So there I was, in the audience, as Bill Gates was trying to warm up the market with the newest cool thing, which he was calling the multimedia PC, and I wasn't buying. Prior to becoming a journalist I had had a real job as a computer graphics programmer, working with some very (at the time) high end graphics systems that cost, believe it or not, upwards of $250,000. We had specialized graphics engines, specialized monitors, fancy plotters, and the like, and it cost a bundle and was hard as hell to work with, hence the need for a "semi"-skilled programmer such as myself to actually make any multi-media things happen.

And there was Gates pretending that we were all going to do all this on a PC, and that it was going to be really cool and fun and useful. Yeh, right. Then he went through the hardware and software spec that would be the foundation of this new computing platform, followed by a demo of what we could look forward to once this new era had been ushered in. As I recall the demo was a children's game the likes of which you wouldn't let your child near today. Not only were the graphics bad and the user experience lousy, but it was really hard to look at this and see where Gates and company could possibly take this lame little spec. Multimedia PC? For playing bad children's game. Puh-leeeeeease.
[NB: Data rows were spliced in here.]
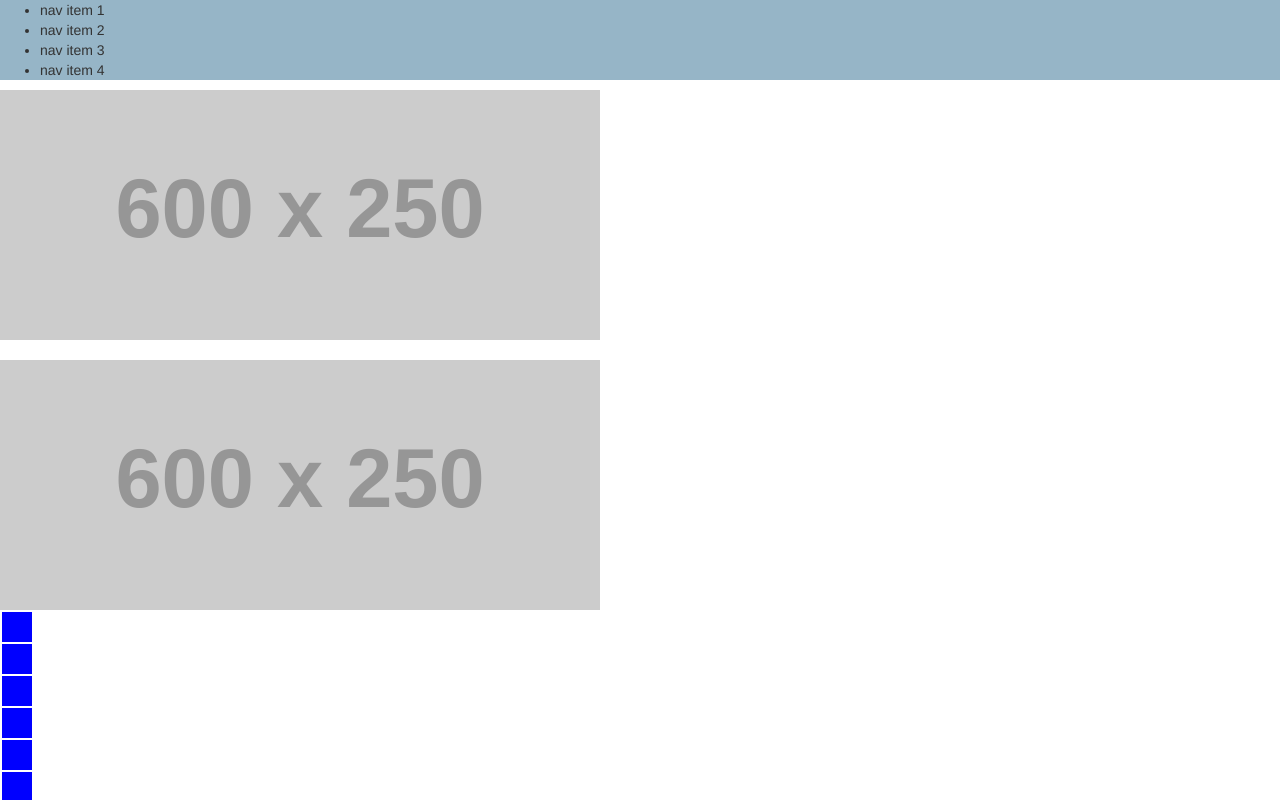
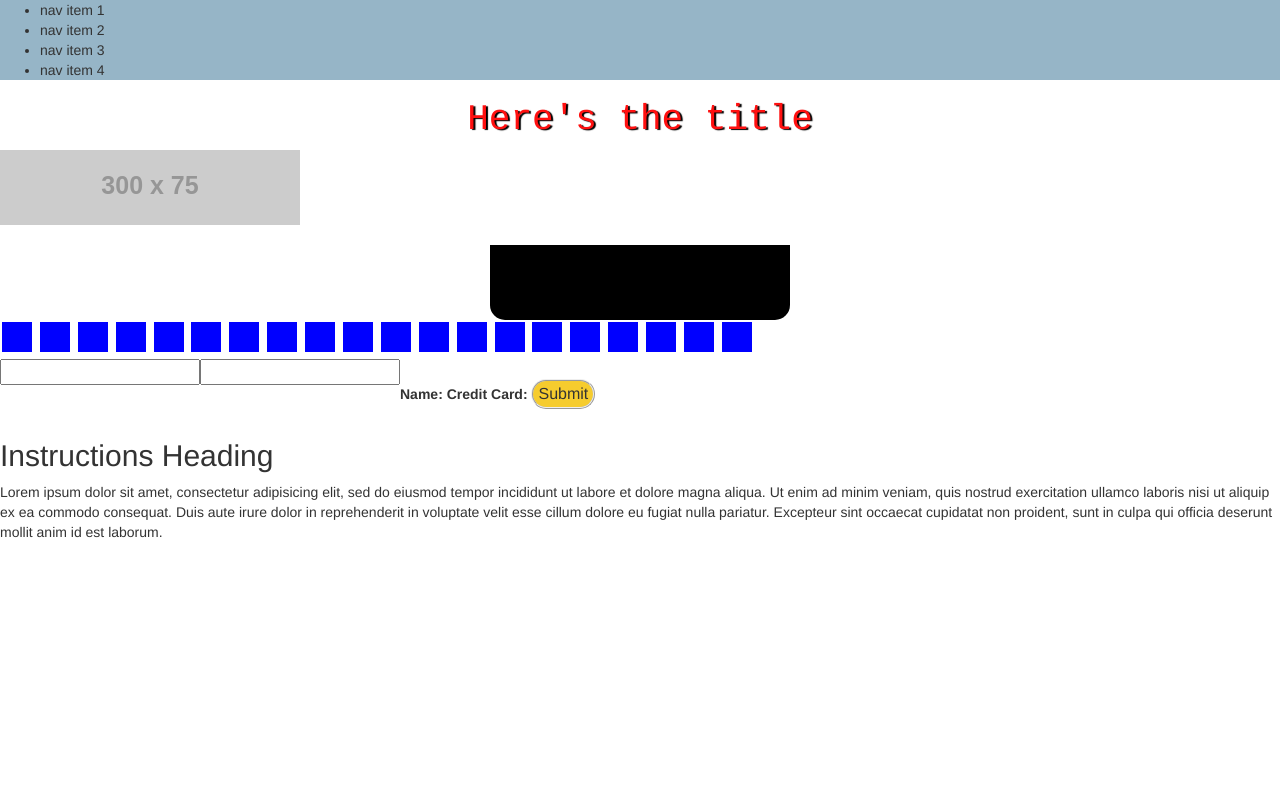
Before and after one commit to ccokwu/Lab10, a plain HTML site: page index.html in a window 1280 px wide. Shown: the top 800 px of the page. Drawn offline with nearby package versions, Linux system fonts and the light colour scheme; placeholder pictures from the web are drawn by us.

Commit message:
getting the seats in order and stage

```diff
--- a/index.html
+++ b/index.html
@@ -21,12 +21,11 @@
     </nav>
 
     <!-- center section -->
-    <div>
-      <img id="image" src="http://www.placehold.it/600x250"> <!-- placeholder for img header -->
+    <div><h1 id="title">Here's the title</h1>
+      <img id="image" src="http://www.placehold.it/300x75"> <!-- placeholder for img header -->
     </div>
     <br / > <!-- this is garbage, just a placeholder until you work your CSS magic :) -->
-    <div>
-      <img id="stage" src="http://www.placehold.it/600x250"> <!-- placeholder for stage img -->
+    <div id="stage">
     </div>
 
     <div class="allSeats">
--- a/styles.css
+++ b/styles.css
@@ -5,6 +5,8 @@
 /*navigation*/
 nav {
   background-color: #96b5c7;
+/*get rid of bullets on list*/
+
 }
 
 body {
@@ -12,22 +14,29 @@ body {
 }
 /*our h1 title of page*/
 #title {
-  font-family: Courier;  // use @ font
+  font-family: Courier;  /* use @ font*/
   color: #ff1010;
+  text-shadow: 2px 1px 1px black;
+  text-align: center;
 }
 /*image above the stage*/
 #image {
-
+  margin: center;
 }
 #stage {
   background-color: black;
+  border-radius: 0px 0px 15px 15px;
+  width: 300px;
+  height: 75px;
+  margin: auto;
 }
 /*this contains all the seats*/
 .allSeats {
-
+  margin: auto;
 }
 /*styling for all 24 seats*/
 div.seats {
+  display: inline-block;
   margin: 2px;
   width: 30px;
   height: 30px;
@@ -35,7 +44,8 @@ div.seats {
 }
 /*the seats on the left that begin closer to the stage*/
 div.left {
-
+  position: absolute;
+  float: left;
 }
 /*the seats on the right that begin closer to the stage*/
 div.right {
```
So I raised my hand and said something fresh like, "Bill, what is the killer app that's going to make this multimedia PC a must-have on every desktop?" I'm sure I said with a smirk, or some disdain, or a combination of the two. After all, my journalist colleagues were in the room and this kind of attitude was expected of all us.

Bill's answer was impressively unimpressive, and it was apparent that there was no killer app that he could cite that was going to take this funny concept and make something of it. Indeed, as I recall, he fumbled around and finally said that the spec was needed to open up the unknown possibilities of multimedia, or something like that. I left with my smirk well-justified, or so I thought.

The rest, as they say, is history, and it belonged as much to Bill's vision of a multimedia PC as anything else. As early thinking around the Web emerged from a bunch of Unix heads at CERN, it became pretty obvious to me that I had now had the answer to my question, and that, regardless of Bill's hesitation, his vision, while clearly unable to be as specific as I would have hoped, was nonetheless as keen as it needed to be. Instead of being present at another worthless press conference, I had been present at one of the key conceptual moments in the future of computing -- the World Wide Web -- and Bill Gates had, once again called it right, despite himself.

So, as Bill goes off to retirement and I look forward to slaving away for another 20 years to pay for my kids' education, I see two lessons from this experience. The first is that Bill Gates usually got things right, as long as you gave him enough time to let the market catch up. That was his singular gift, and hopefully he'll apply it to philanthropy with similar results.

The second lesson is that, if Bill is usually right, maybe it's time I shifted careers and got into philanthropy myself. Bill's clearly on to something here, and, who knows, in 20 year he may have figured out a way to put philanthropy on every desktop too. Wouldn't that be a good idea?

Editorial standards